● Description of the task
Please say how many lines in the entries below hold the string "interface", with no other words.

+-------+

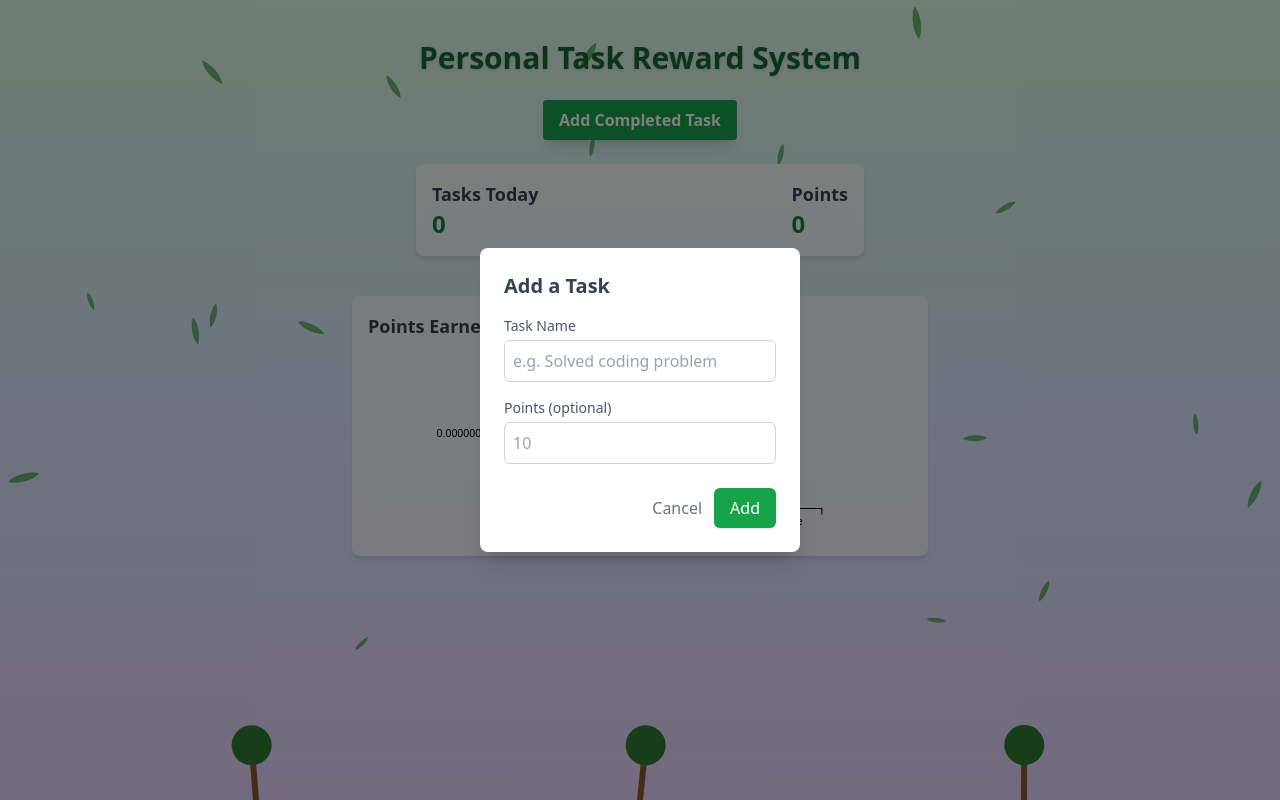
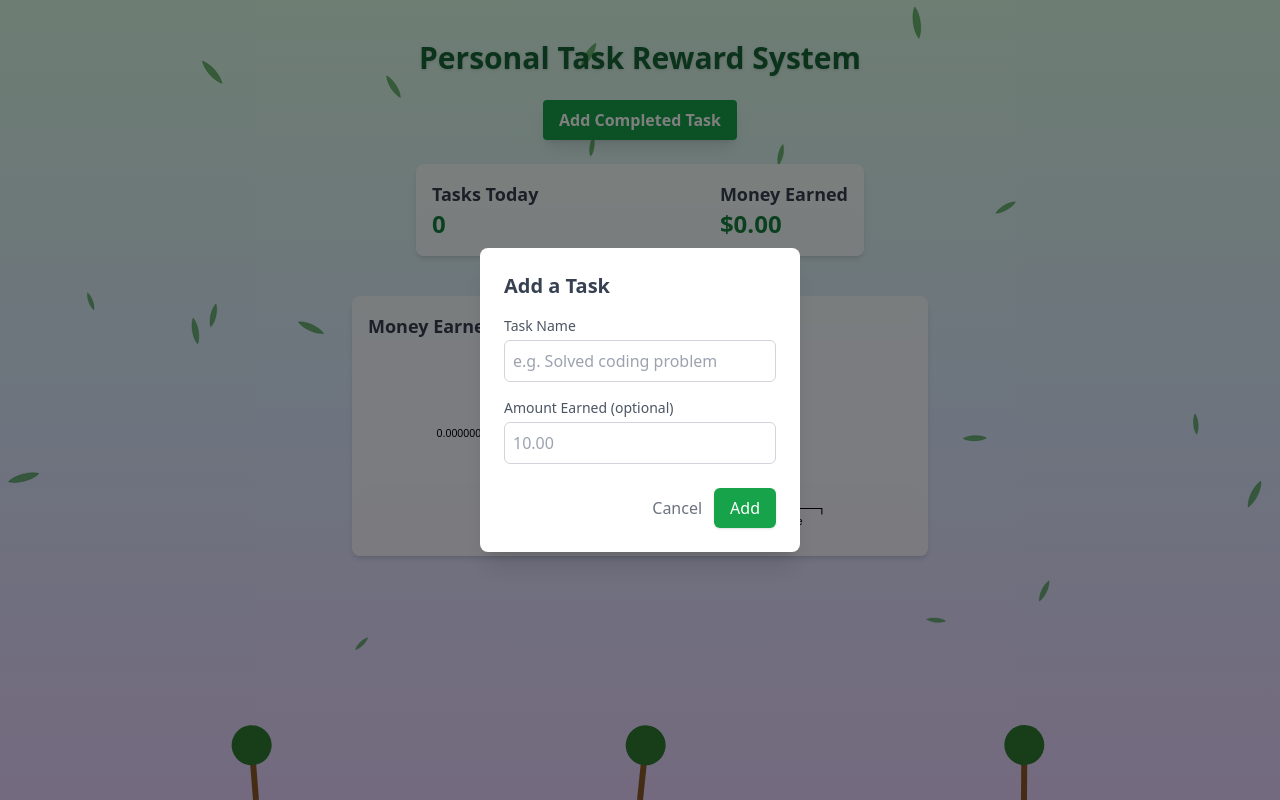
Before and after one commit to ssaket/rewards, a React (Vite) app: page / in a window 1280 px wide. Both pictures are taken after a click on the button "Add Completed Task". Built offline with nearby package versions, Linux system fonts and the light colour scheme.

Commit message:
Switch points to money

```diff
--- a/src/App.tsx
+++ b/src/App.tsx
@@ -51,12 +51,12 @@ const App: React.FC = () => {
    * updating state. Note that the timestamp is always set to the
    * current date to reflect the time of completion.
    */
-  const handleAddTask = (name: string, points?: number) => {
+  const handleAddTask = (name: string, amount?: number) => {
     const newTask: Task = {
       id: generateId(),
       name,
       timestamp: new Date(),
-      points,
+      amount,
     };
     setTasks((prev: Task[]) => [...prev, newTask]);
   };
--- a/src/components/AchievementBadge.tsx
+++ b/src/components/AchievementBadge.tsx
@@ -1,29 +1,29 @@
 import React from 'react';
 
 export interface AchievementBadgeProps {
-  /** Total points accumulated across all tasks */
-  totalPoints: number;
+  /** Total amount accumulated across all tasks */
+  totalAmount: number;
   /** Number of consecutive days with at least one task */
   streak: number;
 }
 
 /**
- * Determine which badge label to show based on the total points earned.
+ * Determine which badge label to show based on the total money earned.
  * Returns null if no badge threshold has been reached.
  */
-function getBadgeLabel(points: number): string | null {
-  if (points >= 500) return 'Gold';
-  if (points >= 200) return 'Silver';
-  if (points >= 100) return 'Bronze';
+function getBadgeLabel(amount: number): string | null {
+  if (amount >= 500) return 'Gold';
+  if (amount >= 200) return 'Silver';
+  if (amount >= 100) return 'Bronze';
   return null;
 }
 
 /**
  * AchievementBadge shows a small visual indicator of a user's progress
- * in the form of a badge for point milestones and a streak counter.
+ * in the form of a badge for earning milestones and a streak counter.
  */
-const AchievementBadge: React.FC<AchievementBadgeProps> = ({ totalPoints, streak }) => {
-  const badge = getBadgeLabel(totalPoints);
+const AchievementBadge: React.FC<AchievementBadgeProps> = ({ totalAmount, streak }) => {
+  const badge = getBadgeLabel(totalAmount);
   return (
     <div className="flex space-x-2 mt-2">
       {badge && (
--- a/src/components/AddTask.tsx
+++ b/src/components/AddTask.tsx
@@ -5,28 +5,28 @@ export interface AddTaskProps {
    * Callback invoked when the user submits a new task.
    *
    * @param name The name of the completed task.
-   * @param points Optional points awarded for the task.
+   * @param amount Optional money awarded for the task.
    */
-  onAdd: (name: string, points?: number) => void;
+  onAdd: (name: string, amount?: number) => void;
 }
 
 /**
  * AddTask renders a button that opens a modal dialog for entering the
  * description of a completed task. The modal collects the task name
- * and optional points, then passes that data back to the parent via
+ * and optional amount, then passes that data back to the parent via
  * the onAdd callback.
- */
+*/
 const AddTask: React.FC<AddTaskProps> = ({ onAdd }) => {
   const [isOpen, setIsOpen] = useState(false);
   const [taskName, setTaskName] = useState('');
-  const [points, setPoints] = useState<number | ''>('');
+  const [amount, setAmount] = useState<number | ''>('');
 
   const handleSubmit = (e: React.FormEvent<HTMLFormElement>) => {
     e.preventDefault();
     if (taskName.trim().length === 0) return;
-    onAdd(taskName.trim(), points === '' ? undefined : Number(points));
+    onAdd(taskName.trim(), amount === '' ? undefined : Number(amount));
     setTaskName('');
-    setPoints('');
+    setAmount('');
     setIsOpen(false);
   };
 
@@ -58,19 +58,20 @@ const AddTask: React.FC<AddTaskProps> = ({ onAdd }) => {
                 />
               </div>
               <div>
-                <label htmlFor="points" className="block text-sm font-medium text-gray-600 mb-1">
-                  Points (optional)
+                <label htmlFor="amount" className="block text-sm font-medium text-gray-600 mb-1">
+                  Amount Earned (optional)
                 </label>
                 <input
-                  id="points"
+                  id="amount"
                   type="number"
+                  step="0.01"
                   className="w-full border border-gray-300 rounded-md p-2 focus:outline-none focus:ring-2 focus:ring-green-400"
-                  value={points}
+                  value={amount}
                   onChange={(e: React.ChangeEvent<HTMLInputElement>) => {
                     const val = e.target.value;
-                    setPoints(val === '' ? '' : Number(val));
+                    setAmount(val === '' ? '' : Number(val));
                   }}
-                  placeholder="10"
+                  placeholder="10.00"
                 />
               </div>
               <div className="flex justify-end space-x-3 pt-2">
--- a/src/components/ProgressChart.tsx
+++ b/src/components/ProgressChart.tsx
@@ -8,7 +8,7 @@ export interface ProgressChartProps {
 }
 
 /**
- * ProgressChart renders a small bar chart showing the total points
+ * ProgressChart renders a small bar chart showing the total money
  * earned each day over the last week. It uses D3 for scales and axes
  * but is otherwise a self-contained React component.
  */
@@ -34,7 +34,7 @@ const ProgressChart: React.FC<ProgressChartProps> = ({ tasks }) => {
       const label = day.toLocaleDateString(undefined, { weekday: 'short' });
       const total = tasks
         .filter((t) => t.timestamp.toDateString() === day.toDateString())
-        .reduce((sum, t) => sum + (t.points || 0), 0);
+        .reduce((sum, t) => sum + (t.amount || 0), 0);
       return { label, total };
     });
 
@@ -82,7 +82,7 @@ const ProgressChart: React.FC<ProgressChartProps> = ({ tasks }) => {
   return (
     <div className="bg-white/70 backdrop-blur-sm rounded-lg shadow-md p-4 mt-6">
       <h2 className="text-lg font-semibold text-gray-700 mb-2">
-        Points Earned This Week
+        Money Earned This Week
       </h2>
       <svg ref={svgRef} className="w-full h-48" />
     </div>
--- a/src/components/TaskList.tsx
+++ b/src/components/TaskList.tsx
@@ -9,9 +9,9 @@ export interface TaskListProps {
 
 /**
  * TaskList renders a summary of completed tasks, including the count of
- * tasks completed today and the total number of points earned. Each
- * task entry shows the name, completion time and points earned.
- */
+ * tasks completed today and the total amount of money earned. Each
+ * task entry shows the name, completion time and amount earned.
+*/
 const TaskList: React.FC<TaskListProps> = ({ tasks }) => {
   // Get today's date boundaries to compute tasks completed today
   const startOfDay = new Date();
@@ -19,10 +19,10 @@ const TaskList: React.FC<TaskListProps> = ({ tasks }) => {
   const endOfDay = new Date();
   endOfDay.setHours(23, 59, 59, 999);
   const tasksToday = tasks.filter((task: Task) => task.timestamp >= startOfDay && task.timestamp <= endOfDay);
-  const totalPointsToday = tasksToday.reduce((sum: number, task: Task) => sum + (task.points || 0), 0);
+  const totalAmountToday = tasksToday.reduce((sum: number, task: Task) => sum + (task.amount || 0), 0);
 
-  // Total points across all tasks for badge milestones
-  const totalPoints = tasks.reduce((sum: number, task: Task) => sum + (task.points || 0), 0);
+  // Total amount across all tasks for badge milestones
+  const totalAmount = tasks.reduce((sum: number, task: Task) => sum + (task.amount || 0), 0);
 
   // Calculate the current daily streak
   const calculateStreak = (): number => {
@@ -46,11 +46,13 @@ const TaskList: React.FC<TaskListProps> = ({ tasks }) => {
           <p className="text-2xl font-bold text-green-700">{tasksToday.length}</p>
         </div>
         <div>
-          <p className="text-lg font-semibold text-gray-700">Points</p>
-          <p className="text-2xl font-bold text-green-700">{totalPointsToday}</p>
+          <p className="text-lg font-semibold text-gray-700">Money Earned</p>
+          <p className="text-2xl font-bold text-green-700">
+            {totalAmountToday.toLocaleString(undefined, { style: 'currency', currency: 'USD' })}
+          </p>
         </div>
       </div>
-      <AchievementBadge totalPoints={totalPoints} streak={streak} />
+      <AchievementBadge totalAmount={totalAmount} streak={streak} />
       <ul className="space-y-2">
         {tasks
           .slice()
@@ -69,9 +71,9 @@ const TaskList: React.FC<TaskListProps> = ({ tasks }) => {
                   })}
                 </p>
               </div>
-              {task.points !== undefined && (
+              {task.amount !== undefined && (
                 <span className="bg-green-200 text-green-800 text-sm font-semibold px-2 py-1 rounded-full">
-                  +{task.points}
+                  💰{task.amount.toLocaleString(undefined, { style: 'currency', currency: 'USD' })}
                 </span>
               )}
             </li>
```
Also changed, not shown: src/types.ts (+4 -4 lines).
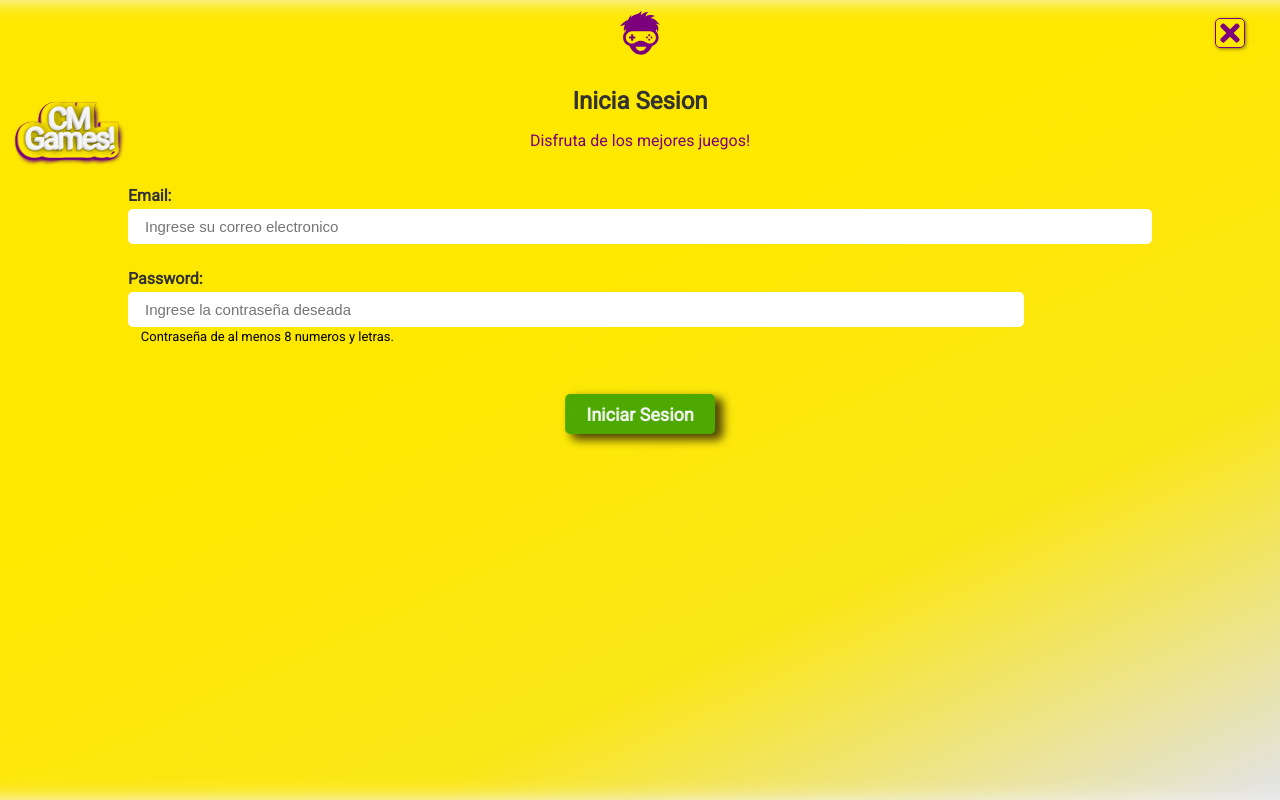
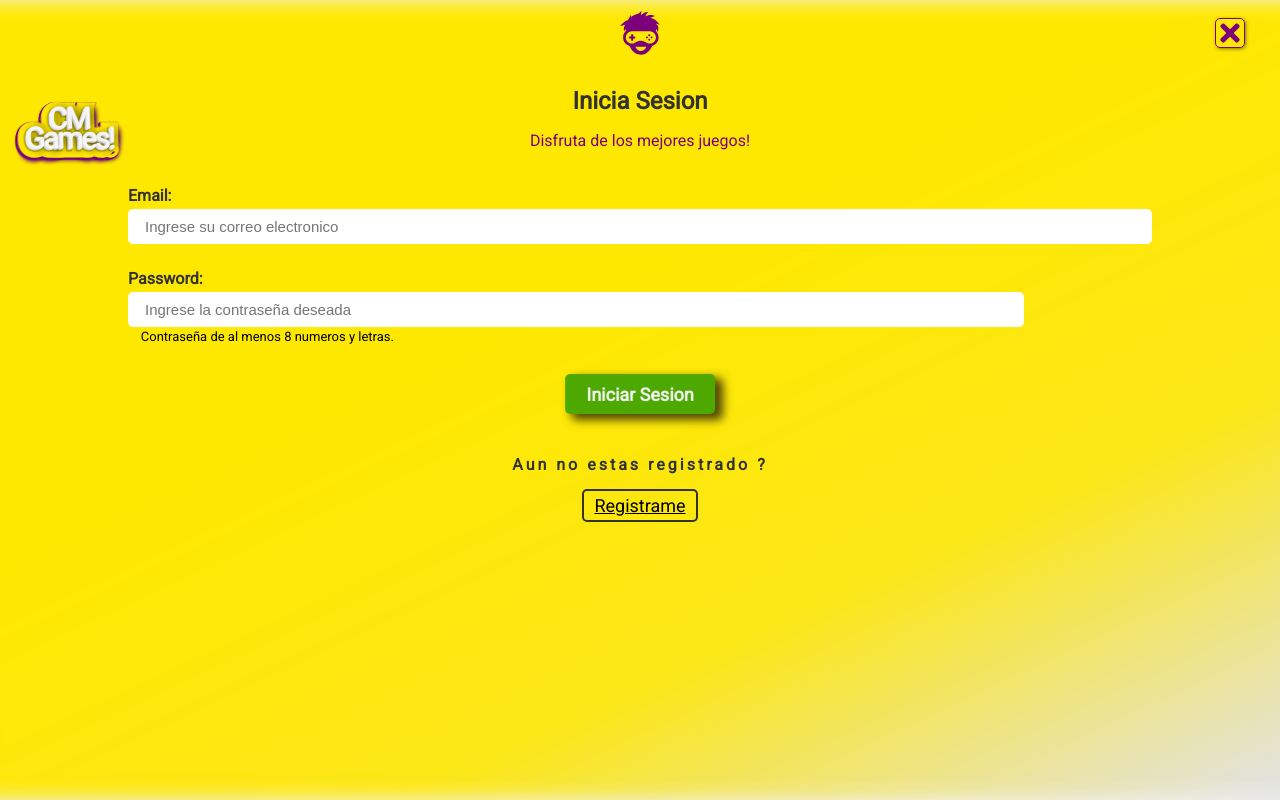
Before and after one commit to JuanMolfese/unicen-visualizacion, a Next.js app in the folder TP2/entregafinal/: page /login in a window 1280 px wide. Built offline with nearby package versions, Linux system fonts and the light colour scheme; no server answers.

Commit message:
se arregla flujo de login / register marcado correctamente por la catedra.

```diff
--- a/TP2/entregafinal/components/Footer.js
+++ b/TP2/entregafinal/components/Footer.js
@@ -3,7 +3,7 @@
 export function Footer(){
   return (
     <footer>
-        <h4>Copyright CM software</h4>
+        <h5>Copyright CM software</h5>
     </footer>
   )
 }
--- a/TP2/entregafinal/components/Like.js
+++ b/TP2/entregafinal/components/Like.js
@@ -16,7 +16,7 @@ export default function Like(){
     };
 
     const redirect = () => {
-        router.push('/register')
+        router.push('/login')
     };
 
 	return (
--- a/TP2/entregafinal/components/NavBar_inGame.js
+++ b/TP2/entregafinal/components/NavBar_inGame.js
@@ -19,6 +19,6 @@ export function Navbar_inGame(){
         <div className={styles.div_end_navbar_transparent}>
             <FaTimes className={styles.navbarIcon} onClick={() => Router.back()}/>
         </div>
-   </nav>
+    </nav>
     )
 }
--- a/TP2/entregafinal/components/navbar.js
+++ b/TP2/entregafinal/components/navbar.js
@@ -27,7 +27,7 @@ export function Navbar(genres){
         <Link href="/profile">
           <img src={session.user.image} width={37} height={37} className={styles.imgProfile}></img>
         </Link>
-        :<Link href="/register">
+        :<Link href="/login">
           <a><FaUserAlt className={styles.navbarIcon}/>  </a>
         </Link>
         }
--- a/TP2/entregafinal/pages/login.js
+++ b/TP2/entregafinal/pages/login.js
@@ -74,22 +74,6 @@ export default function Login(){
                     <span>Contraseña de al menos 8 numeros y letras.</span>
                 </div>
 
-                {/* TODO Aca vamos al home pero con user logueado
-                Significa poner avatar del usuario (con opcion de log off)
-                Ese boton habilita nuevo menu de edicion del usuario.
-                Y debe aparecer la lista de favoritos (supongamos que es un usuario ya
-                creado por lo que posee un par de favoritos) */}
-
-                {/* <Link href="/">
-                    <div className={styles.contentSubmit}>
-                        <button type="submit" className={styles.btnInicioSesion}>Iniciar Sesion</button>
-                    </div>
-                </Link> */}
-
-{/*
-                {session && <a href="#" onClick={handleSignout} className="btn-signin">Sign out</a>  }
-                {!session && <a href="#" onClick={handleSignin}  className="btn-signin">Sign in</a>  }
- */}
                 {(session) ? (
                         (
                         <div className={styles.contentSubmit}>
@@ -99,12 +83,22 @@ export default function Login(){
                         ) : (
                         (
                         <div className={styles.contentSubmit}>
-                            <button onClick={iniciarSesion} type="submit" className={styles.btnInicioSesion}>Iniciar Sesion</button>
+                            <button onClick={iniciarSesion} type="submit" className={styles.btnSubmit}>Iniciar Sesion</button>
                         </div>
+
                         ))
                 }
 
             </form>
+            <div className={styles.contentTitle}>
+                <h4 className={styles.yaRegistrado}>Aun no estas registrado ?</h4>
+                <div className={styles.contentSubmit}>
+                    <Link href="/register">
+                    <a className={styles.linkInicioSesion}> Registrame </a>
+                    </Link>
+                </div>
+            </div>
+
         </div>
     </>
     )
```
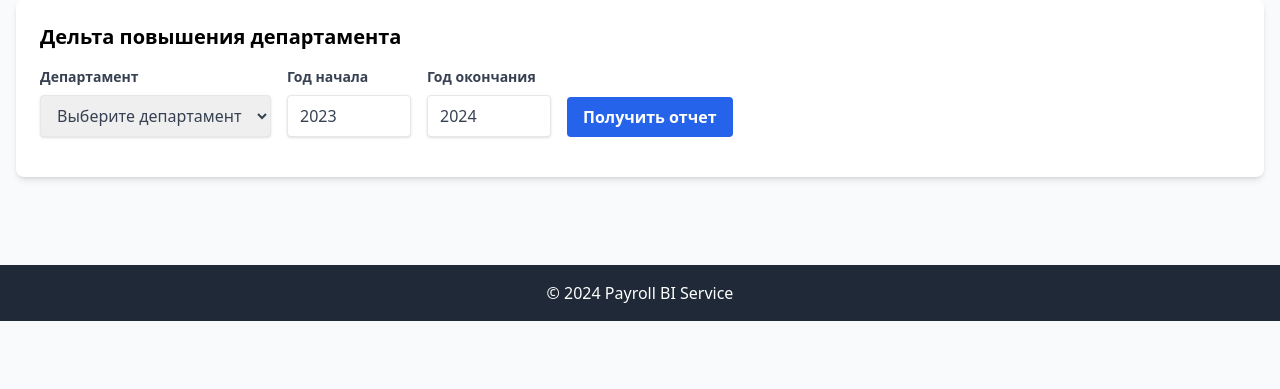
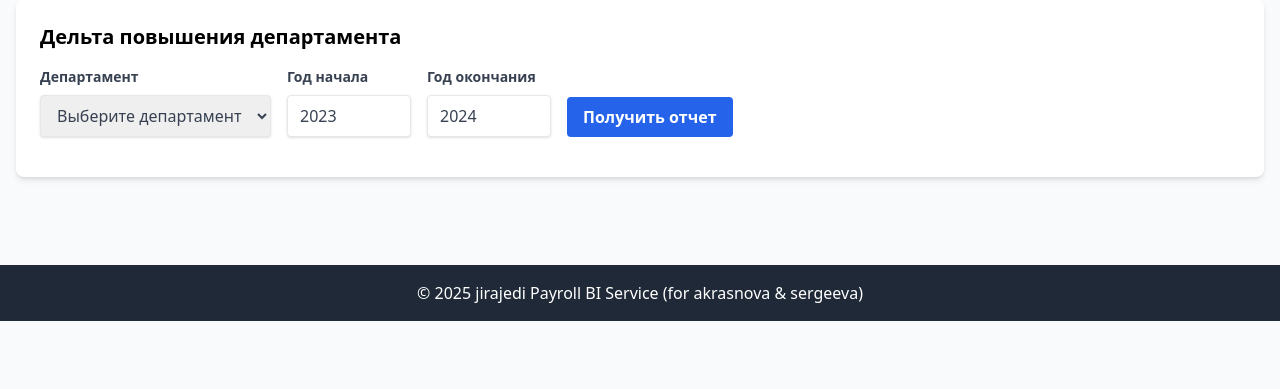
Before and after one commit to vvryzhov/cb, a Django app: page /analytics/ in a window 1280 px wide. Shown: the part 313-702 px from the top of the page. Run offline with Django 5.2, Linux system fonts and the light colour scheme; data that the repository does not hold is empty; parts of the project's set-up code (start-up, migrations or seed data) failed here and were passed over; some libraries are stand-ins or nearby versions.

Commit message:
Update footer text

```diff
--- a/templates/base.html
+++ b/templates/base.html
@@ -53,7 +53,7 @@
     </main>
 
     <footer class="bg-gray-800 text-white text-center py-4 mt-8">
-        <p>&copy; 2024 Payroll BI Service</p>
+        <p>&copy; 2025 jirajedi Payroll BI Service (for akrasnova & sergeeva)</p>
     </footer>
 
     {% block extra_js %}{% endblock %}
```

+-------+

● Output of the exercise
4